This small port 10km north of Mtwara, with its sleepy old Swahili town of narrow alleys, balconied double-storey homesteads and carved Zanzibar doors, is of far greater historical significance than its upstart neighbour. Indeed, for much of the 19th century, Mikindani was the most important port south of Kilwa Kivinje, and it is from here that Livingstone launched his last fatal expedition into the interior.


Named for the palms (mikinda) that flourish in the vicinity, Mikindani town is not so antiquated as its timeworn façade might suggest. A late 19th-century settlement, it peaked commercially as an exporter of rubber and agricultural produce during the years that divided the abolition of the slave trade from German colonisation. It remained an important administrative centre until the end of World War II; the time-warped aura that envelops Mikindani today is attributable to lack of urban development after 1947, when it was abandoned as a regional centre in favour of Mtwara.

Early years

Human habitation of Mikindani Bay, the arc of small harbours and inlets on which both Mikindani and Mtwara are sited, stretches back for millennia. The proto-Makonde had arrived on the bay by the 9th century, and Shirazi traders may have settled there at about the same time, though no ruins survive to confirm this probability. The first known reference to Mikindani Bay (under a different name) is on a 1796 map drawn by Alexander Dalyrimple.

The oldest first-hand account of the area was penned by Lieutenant Boteler of the HMS Barracouta, which anchored at the bay in 1824. The major settlement at this time was Pemba, on the northern entrance of the harbour on which Mikindani stands today. Boteler describes Pemba as being dominated by a ‘fine castellated building of the old Portuguese … on the side of a steep hill … neatly whitewashed [and] most likely garrisoned’. Boteler also noted that the bay was ‘inhabited by Arabs, probably under the Sultan of Muscat’. It is known that Pemba was then a major supplier of slaves to Reunion, Seychelles and Comoros: the Arabic inhabitants mentioned by Boteler were almost certainly Omani slave traders, and it would have been they, rather than the Portuguese, who constructed the castellated hillside fortification.

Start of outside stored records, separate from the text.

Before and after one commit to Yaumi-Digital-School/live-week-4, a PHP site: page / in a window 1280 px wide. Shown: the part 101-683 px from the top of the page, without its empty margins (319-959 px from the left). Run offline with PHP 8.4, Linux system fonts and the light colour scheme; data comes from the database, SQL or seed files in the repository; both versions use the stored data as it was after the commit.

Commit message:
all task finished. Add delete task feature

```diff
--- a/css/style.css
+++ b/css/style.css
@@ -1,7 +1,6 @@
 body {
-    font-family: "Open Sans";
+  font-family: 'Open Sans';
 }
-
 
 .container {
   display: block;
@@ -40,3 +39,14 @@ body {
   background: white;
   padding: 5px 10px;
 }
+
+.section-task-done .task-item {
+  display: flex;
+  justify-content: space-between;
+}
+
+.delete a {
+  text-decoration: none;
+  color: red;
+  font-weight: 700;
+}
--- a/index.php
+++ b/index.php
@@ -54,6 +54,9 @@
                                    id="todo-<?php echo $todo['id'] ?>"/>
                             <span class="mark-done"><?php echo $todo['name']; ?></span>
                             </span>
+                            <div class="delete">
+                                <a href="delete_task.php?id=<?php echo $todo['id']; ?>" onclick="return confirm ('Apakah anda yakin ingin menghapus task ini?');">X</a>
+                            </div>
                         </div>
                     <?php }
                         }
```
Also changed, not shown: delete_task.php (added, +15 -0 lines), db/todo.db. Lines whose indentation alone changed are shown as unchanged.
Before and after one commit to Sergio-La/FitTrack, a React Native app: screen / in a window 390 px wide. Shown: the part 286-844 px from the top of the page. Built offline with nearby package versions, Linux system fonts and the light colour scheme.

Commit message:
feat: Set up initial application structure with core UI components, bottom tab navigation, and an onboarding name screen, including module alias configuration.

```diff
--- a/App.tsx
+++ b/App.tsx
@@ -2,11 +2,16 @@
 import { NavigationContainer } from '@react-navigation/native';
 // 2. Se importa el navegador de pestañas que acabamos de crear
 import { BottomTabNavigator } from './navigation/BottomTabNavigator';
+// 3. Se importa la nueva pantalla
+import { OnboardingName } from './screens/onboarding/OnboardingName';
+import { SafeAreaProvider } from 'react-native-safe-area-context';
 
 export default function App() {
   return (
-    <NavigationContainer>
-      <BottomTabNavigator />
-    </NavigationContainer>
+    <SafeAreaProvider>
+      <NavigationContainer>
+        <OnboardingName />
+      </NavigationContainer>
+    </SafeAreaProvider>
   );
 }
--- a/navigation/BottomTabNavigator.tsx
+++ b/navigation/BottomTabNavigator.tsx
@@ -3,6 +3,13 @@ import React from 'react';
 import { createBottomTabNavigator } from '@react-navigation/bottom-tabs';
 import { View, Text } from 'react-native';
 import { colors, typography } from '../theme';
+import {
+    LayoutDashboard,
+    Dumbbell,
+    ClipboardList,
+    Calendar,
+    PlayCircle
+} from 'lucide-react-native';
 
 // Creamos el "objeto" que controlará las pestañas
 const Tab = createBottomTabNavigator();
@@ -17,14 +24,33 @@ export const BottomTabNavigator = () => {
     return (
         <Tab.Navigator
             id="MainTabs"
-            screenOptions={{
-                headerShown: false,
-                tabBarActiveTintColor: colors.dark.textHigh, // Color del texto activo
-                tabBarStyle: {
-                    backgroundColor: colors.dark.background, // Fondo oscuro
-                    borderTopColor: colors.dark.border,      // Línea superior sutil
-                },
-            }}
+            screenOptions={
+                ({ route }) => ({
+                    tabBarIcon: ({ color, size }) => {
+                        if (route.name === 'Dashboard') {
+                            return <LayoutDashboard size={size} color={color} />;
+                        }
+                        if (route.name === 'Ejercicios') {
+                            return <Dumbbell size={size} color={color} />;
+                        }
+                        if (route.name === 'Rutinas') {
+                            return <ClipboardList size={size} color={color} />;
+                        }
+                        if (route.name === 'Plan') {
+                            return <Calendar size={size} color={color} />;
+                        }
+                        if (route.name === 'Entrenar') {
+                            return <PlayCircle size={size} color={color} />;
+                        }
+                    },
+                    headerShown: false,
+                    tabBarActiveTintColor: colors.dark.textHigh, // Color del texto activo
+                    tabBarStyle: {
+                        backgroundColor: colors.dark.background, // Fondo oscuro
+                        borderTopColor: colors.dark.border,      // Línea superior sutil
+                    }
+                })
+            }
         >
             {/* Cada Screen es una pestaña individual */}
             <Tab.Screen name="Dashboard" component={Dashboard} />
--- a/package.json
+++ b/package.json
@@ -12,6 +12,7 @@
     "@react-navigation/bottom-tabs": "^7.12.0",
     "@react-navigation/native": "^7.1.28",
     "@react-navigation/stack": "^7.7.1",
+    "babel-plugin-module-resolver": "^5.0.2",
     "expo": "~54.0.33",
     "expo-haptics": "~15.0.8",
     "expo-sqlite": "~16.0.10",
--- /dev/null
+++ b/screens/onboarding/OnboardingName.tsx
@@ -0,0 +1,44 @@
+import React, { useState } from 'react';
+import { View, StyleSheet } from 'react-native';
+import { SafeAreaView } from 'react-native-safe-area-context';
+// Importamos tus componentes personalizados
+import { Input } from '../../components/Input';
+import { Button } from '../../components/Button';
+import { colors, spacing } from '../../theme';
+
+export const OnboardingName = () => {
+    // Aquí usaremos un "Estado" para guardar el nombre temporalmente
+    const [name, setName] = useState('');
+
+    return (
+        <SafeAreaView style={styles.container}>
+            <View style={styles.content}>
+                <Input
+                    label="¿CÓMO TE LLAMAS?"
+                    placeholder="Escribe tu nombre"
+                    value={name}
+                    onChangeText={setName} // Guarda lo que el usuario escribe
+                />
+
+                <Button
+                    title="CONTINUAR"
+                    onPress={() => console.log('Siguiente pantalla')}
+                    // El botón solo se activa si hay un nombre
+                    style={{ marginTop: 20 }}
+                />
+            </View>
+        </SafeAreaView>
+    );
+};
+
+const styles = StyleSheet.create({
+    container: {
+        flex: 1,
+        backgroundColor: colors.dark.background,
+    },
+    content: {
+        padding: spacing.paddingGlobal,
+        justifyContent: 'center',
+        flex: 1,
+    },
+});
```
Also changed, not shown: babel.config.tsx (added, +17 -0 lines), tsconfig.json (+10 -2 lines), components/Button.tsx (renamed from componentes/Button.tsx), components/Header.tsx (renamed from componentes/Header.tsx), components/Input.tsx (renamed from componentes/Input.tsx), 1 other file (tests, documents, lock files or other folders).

Livingstone in Mikindani

The explorer David Livingstone arrived at Mikindani on 24 March 1866, rented a house in the nearby village of Pemba, and rested up for two weeks before embarking on his final expedition into the African interior. Livingstone cited Mikindani as ‘the finest port on the coast’, but was unimpressed by its Arabic inhabitants, whom he characterised as ‘a wretched lot physically, thin, washed out creatures – many with bleary eyes’. Nor were they particularly devout: ‘many of them came and begged brandy, and laughed when they remarked that they could drink it in secret, but not openly’.

Upon enquiring about the settlers’ history, Livingstone was told they had ‘not been here long’ but noted that ‘a ruin on the northern peninsula … built of stone and lime Arab fashion, and others on the northwest, show that the place has been known and used of old’. The fort described by Boteler was evidently disused by then, perhaps due to a slump in the slave trade, and the sense of economic decline is reinforced by Livingstone’s reference to the ‘agent of the Zanzibar customs house [who] presides over the customs, which are very small’. Eight years later, Vice Consul Elton reported that the district had ‘been subjected to attacks from the inland and neighbouring tribes, who have burnt the houses [and] lifted the cattle … It is proposed to desert Mikindani and make a stand at Lindi. Trade is at stand still.’

Boom years

By 1880, when Vice Consul Holmwood undertook an extensive tour of the south coast, Mikindani was entrenched as the main urban centre on the eponymous bay, with a rapidly growing population ‘both Arabs and natives … Banyans and Hindi’. Its fortunes, too, had undergone a dramatic upswing. Holmwood noted that ‘Mikindani had prospered immensely since Livingstone had visited it’, and felt that the recently established rubber plantations had resulted in ‘a complete revolution [with] all classes deriving their income from it or through it’. He remarked on the ‘large number of goats and cattle’, and on how ‘trade had increased exceedingly [with] almost all the produce of the Rovuma region finding its way there’. Holmwood ended his glowing appraisal by stating that ‘South of Bagamoyo, Mikindani will now rank in importance next after Kilwa and Lindi’.

Prosperous Mikindani formed the obvious choice for Germany’s southeast regional headquarters, and it was settled as such in 1890. Mikindani remained the most important settlement on the bay, and the administrative centre for Rovuma region, until the late 1940s, when the colonial government relocated to Mtwara to develop its harbour to service the infamous post-war groundnut scheme.